Under the new version, an individual’s premium would be calculated based on income from interest on deposits, share dividends, professional practice income and any cash awards that are four times more than a person’s salary.
The department’s previous proposal revolved around calculating premiums based on total household income, rather an individual’s salary as is done at present.
Former BNHI chief executive Chu Tzer-ming (朱澤民) said he opposed the newly proposed health plan because the plan continues the current system’s categorization of occupations, allowing two individuals with the same income levels but with different occupations to be charged different levels of insurance premiums.
“By maintaining the current occupation categorization system [in the second-generation health plan], the same amount of income could result in up to 10 times difference in insurance premiums charged,” he told the hearing.
Chu added that it is unfair not to cap the supplementary income category, which includes earnings from sources such as stocks and interest, because people who own stocks are not necessarily high earners. Those who save a large part of their income are also being punished by being charged premiums based on such supplementary earnings, even though they may qualify as “wealthy,” Chu said.
National Health Insurance Civil Surveillance Alliance spokesperson Eva Teng (滕西華) agreed, saying that it was still unclear on what basis the DOH came up with the 2 percent premium charge on supplementary earnings.

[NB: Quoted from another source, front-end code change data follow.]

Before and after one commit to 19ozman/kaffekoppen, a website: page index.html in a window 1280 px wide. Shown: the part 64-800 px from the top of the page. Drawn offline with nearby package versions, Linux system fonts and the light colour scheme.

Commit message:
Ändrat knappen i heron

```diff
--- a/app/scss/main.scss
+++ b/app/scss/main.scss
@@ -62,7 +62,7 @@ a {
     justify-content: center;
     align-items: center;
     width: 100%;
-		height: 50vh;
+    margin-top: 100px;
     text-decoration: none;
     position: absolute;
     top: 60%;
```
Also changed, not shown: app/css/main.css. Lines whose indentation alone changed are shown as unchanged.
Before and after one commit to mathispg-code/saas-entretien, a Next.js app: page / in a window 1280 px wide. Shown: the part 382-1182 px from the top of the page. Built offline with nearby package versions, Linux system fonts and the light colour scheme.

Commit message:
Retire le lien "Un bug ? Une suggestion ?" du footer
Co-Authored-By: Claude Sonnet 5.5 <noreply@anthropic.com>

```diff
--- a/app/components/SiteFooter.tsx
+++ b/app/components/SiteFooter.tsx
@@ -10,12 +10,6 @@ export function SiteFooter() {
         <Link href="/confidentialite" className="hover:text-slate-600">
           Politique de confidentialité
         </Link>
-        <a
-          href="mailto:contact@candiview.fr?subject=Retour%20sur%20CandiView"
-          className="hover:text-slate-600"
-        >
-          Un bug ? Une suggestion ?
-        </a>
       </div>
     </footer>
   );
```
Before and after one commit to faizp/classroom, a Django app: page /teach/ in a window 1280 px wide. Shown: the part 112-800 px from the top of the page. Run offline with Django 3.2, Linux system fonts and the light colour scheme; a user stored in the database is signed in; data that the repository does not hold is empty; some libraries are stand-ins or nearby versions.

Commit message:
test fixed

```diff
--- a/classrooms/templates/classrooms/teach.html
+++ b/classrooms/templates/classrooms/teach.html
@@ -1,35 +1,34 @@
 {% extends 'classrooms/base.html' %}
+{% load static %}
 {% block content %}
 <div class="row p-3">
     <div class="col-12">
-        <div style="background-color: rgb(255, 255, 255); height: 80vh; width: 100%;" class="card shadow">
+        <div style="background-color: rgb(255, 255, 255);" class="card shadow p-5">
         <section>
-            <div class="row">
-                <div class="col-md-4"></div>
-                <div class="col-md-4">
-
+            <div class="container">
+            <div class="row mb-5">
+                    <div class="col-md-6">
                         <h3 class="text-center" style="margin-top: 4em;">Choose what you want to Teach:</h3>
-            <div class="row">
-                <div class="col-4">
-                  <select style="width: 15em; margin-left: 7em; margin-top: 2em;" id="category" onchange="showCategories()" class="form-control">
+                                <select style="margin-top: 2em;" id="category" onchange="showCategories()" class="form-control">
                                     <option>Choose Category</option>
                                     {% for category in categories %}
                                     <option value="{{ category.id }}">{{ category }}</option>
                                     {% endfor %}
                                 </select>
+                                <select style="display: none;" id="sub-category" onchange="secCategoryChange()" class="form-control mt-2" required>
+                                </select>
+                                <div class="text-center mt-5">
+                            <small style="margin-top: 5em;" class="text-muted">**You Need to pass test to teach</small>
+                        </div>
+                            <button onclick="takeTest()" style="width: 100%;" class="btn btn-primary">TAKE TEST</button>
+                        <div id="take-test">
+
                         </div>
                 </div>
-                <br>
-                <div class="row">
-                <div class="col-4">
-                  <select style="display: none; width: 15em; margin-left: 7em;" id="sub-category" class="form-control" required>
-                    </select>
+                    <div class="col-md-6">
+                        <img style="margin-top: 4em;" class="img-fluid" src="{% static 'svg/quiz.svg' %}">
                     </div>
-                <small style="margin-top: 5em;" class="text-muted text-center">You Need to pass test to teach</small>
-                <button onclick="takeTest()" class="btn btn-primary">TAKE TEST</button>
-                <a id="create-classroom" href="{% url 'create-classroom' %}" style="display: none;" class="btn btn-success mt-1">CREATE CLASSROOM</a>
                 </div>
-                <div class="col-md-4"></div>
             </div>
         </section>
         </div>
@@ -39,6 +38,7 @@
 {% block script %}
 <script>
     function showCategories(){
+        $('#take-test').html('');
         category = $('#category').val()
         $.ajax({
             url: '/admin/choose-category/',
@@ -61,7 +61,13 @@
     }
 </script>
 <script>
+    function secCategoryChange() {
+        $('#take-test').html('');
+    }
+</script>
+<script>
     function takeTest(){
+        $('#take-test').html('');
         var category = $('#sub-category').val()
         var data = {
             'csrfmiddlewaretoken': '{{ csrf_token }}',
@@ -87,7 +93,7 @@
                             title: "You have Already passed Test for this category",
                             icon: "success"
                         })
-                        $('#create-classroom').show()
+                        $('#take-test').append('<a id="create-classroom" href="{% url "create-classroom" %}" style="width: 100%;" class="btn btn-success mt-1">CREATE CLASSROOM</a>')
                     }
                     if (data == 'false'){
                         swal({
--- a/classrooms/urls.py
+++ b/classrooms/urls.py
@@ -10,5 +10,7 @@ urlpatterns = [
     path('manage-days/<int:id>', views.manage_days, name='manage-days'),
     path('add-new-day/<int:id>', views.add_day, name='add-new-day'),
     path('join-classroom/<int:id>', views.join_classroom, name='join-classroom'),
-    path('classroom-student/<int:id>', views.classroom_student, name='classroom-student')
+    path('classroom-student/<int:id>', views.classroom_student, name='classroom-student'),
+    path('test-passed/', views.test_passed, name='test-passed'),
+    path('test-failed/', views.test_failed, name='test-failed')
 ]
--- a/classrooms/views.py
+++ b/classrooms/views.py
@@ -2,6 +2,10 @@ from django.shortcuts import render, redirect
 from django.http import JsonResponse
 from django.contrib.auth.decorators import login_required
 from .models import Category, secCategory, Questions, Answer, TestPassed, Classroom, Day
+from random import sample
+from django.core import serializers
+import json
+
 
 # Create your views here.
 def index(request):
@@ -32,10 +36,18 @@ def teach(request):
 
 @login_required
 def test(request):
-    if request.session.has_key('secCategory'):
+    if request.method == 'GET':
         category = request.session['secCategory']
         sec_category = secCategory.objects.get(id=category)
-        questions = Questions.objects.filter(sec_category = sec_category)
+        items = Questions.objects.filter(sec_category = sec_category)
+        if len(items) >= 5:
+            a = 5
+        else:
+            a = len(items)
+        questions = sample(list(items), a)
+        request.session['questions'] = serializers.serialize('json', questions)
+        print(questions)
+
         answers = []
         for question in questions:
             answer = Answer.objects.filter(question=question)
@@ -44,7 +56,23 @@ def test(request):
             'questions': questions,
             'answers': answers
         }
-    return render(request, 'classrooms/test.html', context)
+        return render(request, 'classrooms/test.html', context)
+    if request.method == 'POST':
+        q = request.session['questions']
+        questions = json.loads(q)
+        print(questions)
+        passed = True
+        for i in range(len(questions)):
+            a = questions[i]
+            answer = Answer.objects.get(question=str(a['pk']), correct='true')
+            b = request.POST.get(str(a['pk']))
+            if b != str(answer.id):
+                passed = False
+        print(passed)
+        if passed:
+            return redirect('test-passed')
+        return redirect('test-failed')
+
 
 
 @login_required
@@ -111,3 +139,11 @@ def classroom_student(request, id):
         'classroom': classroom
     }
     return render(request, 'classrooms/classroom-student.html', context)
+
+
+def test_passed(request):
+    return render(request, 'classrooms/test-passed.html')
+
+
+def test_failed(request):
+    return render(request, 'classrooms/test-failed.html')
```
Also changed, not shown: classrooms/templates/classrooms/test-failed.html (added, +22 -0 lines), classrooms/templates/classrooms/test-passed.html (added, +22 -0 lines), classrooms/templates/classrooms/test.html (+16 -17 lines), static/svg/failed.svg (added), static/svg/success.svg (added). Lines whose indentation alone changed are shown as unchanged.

“The newly revised health plan is even more unfair than the original second-generation health plan,” Teng said.
She blasted lawmakers and the DOH for not being able to devise a fair and sustainable health plan that would affect the nation’s medical industry and the welfare of the public for years to come.
The Consumers’ Foundation also joined in the chorus by saying that the second-generation health plan should keep its original proposal to calculate premiums based on household income, rather than going back to individual income and maintaining the categorization of occupations.
The foundation questioned the reason behind capping regular incomes such as monthly salaries, but not capping supplementary incomes.